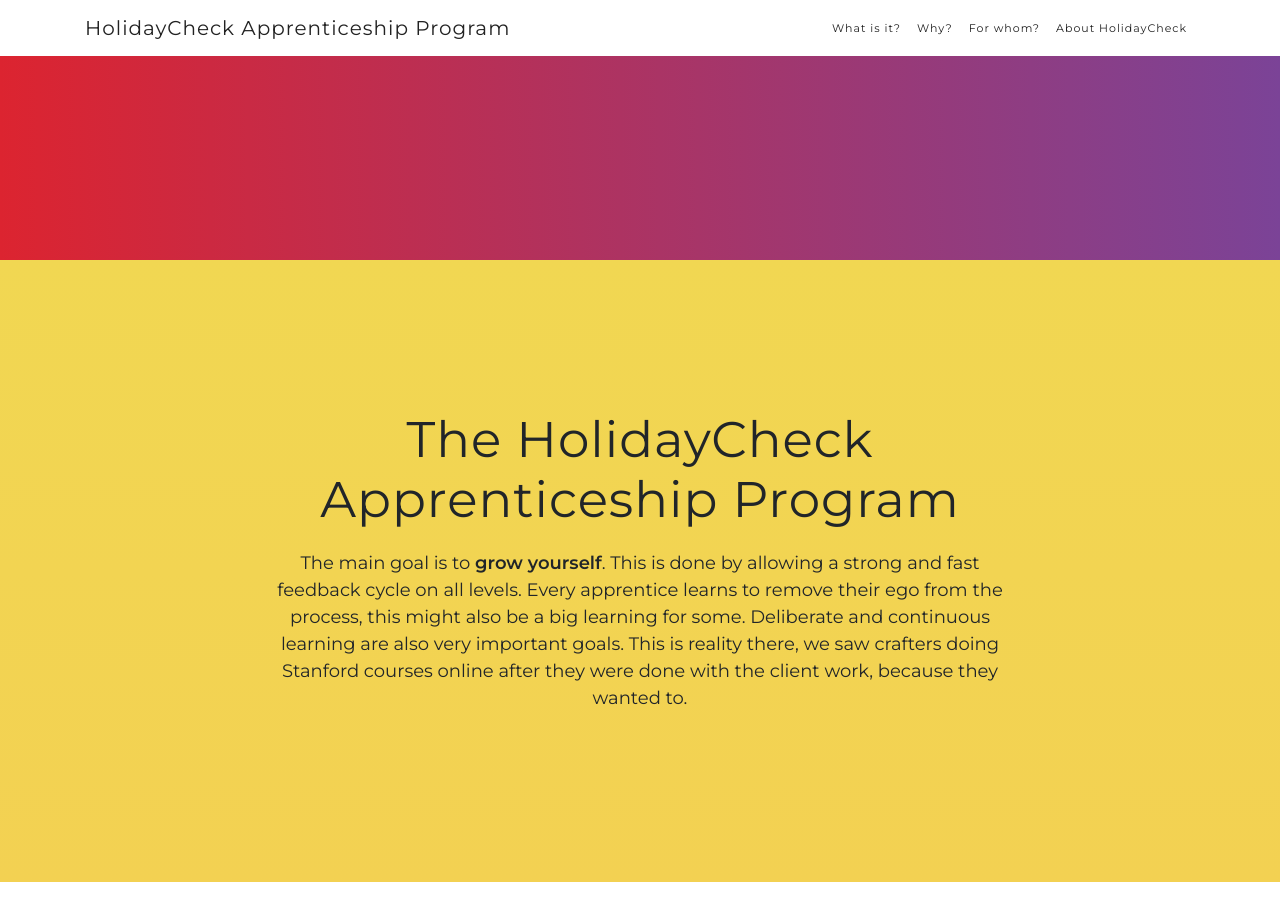
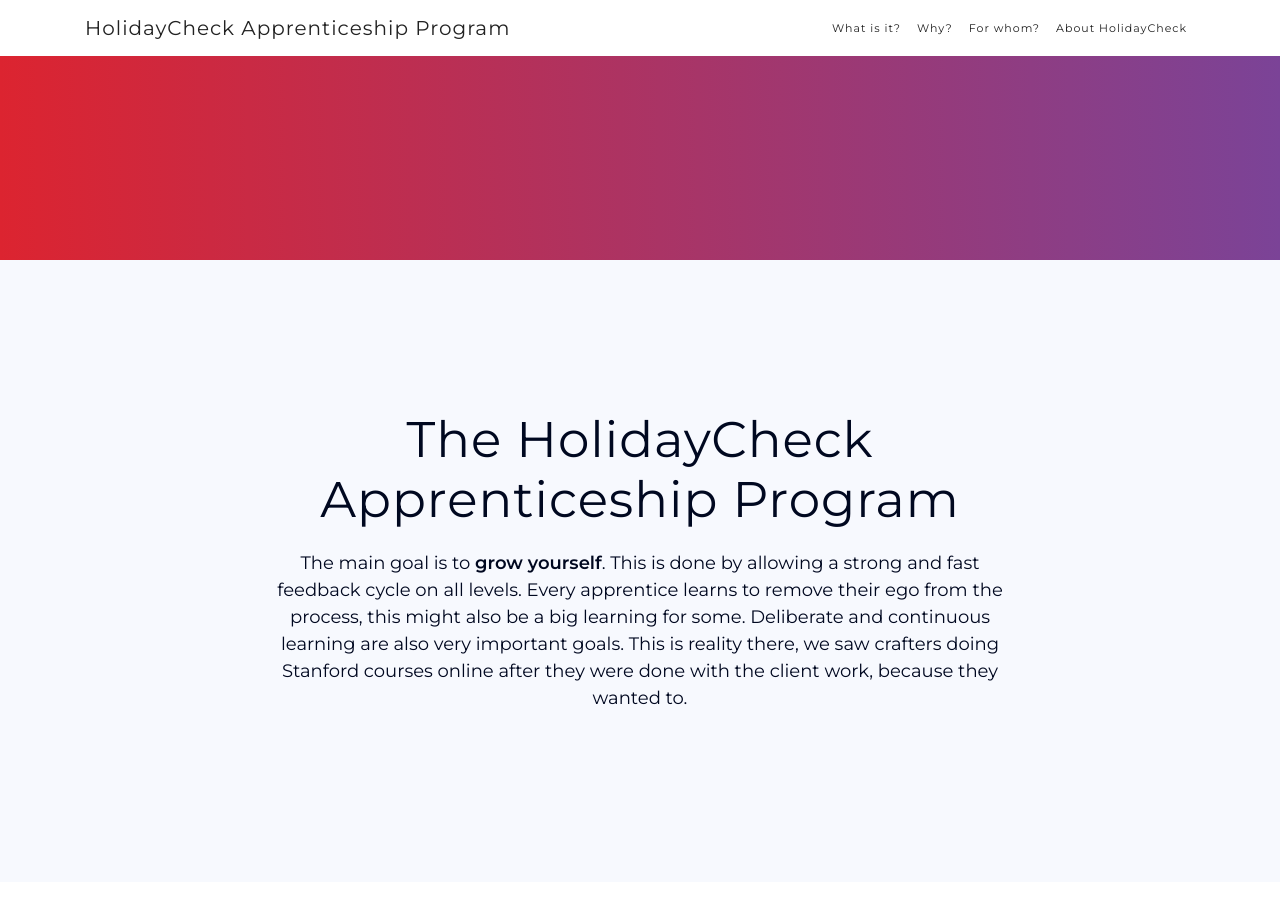
Before and after one commit to holidaycheck/apprenticeship, a Jekyll site: the page built from index.md, in a window 1280 px wide and 900 px high, scrolled down 640 px. Built offline with Jekyll 4.4.1, drawn with Linux system fonts in a browser that asks for light colours; nearby versions of some CDN libraries.

Commit message:
Remove CSS class and use the userflow colors #cloud and #lakritz. Closes #10

```diff
--- a/_layouts/explainer.html
+++ b/_layouts/explainer.html
@@ -1,4 +1,4 @@
-<section class="explainer bg-primary text-center" id="{{page.slug}}">
+<section class="explainer text-center" id="{{page.slug}}">
   <div class="container">
     <div class="row">
       <div class="col-md-8 mx-auto">
--- a/_layouts/index.html
+++ b/_layouts/index.html
@@ -54,7 +54,7 @@
       {{section}}
     {% endfor %}
 
-    <section class="contact bg-primary" id="about">
+    <section class="contact" id="about">
       <div class="container">
         <h2>We
           <i class="fa fa-heart"></i>
--- a/css/new-age.css
+++ b/css/new-age.css
@@ -150,7 +150,10 @@
 
 section.explainer {
   position: relative;
-  padding: 150px 0; }
+  padding: 150px 0;
+  background: #f7f9fe;
+  color: #000820;
+  }
   section.explainer h2 {
     font-size: 50px;
     margin-top: 0; }
@@ -229,7 +232,9 @@
     background-color: rgba(0, 0, 0, 0.5); }
 
 section.contact {
-  text-align: center; }
+  text-align: center;
+  background: #f7f9fe;
+  }
   section.contact h2 {
     margin-top: 0;
     margin-bottom: 25px; }
@@ -276,12 +281,6 @@
       footer ul li a:hover, footer ul li a:focus, footer ul li a:active, footer ul li a.active {
         text-decoration: none; }
 
-.bg-primary {
-  background: #f1d752;
-  background: -webkit-linear-gradient(#fdcc52, #fdc539);
-  background: linear-gradient(#f1d752, #f3d152);
-  }
-
 .text-primary {
   color: #fdcc52; }
 
```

_ _ _ _ _ _ _

= YOUR TASK =
Print each line of the material above exactly, with the pictures removed from your copy.

= TASK OUTPUT =
Before and after one commit to holidaycheck/apprenticeship, a Jekyll site: the page built from index.md, in a window 1280 px wide and 900 px high, scrolled down 640 px. Built offline with Jekyll 4.4.1, drawn with Linux system fonts in a browser that asks for light colours; nearby versions of some CDN libraries.

Commit message:
Remove CSS class and use the userflow colors #cloud and #lakritz. Closes #10

```diff
--- a/_layouts/explainer.html
+++ b/_layouts/explainer.html
@@ -1,4 +1,4 @@
-<section class="explainer bg-primary text-center" id="{{page.slug}}">
+<section class="explainer text-center" id="{{page.slug}}">
   <div class="container">
     <div class="row">
       <div class="col-md-8 mx-auto">
--- a/_layouts/index.html
+++ b/_layouts/index.html
@@ -54,7 +54,7 @@
       {{section}}
     {% endfor %}
 
-    <section class="contact bg-primary" id="about">
+    <section class="contact" id="about">
       <div class="container">
         <h2>We
           <i class="fa fa-heart"></i>
--- a/css/new-age.css
+++ b/css/new-age.css
@@ -150,7 +150,10 @@
 
 section.explainer {
   position: relative;
-  padding: 150px 0; }
+  padding: 150px 0;
+  background: #f7f9fe;
+  color: #000820;
+  }
   section.explainer h2 {
     font-size: 50px;
     margin-top: 0; }
@@ -229,7 +232,9 @@
     background-color: rgba(0, 0, 0, 0.5); }
 
 section.contact {
-  text-align: center; }
+  text-align: center;
+  background: #f7f9fe;
+  }
   section.contact h2 {
     margin-top: 0;
     margin-bottom: 25px; }
@@ -276,12 +281,6 @@
       footer ul li a:hover, footer ul li a:focus, footer ul li a:active, footer ul li a.active {
         text-decoration: none; }
 
-.bg-primary {
-  background: #f1d752;
-  background: -webkit-linear-gradient(#fdcc52, #fdc539);
-  background: linear-gradient(#f1d752, #f3d152);
-  }
-
 .text-primary {
   color: #fdcc52; }
 
```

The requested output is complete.